A mature student with only a student allowance as legitimate income was living in a $730 a week warehouse at Seaview, Lower Hutt, growing quality cannabis.
Rikihana James Porter will turn 50 just after Christmas, six weeks into the two years and five months jail term imposed in the High Court at Wellington today.
When police searched the Hutt Park Rd warehouse on June 18 they found Porter had been sleeping close to two large buckets of cannabis head with a street value of $15,000.
More than 230 plants were growing, 101 of them mature plants, spread over five rooms. Smaller seedlings were growing in a hydroponic nursery area with the larger plants growing in soil. Each room had light shields, fans, transformers, air filters and ventilation systems.
More than eight kilograms of quality cannabis head was found with a total value of more than $55,000.
Police also found cannabis oil being made.
Cannabis growing in those conditions could produce several crops a year and it was estimated Porter's annual yield might have returned him more than $400,000.
Electrical equipment used in the cultivation cost more than $30,000 and rent for the warehouse was about $730 a week.
Porter had previously pleaded guilty to charges of growing the cannabis, having it intending to sell it, and making cannabis oil.
In court today prosecutor Andrea Ewing said Porter had been growing cannabis since at least April.
Porter's lawyer Chris Tennet had argued Porter was addicted to cannabis as pain relief for a back injury and so he was less blameworthy than someone who "just picked it up and smoked and smoked and smoked".
He said the police forecast of yield had to be "cut down" before it was realistic.
Porter was trying to organise his life in a positive way by making arrangements to treat his addiction and pain issues and continue studying. A prison sentence would postpone Porter's plans but not make them fall apart, Mr Tennet said.
Justice David Collins said Porter's pain problem could not lessen the sentence.
A Corrections Department report writer had recommended home detention for Porter. The judge said he hoped the recommendation had not unduly and unfairly raised Porter's hopes.
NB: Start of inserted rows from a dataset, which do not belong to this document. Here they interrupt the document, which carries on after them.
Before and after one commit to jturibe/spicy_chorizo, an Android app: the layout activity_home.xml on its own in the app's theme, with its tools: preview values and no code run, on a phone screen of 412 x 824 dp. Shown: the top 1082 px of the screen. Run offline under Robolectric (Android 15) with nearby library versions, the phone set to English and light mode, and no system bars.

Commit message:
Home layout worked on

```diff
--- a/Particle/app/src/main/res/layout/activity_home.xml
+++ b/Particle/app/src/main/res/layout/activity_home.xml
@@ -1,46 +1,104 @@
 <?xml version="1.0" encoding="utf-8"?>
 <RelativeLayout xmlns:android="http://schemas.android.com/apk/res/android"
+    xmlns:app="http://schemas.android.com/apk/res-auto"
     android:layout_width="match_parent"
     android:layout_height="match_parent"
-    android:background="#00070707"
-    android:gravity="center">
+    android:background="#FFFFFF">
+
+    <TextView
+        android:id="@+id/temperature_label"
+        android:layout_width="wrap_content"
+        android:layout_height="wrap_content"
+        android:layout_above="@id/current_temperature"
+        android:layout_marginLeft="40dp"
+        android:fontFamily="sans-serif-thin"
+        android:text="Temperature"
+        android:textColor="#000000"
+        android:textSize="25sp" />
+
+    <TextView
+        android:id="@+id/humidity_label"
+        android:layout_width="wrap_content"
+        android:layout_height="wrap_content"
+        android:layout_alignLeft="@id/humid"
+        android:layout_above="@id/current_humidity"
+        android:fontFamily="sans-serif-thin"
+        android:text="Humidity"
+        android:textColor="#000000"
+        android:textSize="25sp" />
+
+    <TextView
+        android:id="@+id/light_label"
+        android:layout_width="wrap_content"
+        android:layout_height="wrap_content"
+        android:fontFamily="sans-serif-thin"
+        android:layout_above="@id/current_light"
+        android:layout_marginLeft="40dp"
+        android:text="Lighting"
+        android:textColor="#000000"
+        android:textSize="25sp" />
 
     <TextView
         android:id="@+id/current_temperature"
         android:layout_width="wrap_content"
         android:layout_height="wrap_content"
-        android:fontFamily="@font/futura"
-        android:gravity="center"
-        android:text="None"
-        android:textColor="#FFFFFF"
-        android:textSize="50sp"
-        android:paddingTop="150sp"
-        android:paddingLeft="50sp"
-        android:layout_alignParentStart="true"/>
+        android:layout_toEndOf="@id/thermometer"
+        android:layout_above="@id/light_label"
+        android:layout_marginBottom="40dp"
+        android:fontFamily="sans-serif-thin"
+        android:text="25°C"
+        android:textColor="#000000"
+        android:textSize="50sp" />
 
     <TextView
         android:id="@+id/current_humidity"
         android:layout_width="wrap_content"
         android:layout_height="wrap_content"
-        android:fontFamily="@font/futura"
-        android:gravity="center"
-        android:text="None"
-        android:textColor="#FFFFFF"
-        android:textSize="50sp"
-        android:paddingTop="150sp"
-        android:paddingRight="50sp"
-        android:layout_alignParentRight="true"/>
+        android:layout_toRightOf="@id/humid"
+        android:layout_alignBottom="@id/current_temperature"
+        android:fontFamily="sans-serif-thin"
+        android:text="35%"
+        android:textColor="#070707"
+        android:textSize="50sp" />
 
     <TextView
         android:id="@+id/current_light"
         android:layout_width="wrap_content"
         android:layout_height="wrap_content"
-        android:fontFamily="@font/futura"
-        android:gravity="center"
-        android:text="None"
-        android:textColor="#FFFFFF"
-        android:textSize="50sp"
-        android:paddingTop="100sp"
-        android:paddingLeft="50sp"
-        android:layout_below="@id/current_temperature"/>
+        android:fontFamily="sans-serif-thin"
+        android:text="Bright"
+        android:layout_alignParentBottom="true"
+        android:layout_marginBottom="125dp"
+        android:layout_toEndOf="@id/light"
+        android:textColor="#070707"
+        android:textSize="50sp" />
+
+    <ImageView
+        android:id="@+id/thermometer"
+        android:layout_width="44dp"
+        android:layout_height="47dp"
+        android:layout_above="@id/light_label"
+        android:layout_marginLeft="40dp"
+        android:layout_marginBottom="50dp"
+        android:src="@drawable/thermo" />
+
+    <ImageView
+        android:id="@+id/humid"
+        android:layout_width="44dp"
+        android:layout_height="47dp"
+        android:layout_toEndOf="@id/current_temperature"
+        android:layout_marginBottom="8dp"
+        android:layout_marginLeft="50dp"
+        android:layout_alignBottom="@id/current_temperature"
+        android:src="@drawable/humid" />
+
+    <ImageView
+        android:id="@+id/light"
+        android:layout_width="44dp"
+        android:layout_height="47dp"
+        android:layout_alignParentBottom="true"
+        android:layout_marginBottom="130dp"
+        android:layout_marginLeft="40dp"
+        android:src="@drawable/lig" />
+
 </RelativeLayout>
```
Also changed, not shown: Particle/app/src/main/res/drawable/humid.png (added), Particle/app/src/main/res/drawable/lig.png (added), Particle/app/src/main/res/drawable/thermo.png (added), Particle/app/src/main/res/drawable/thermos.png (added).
- © Fairfax NZ News
Do you intentionally buy organic food?Related story: Wellingtonians driving organic food mainstream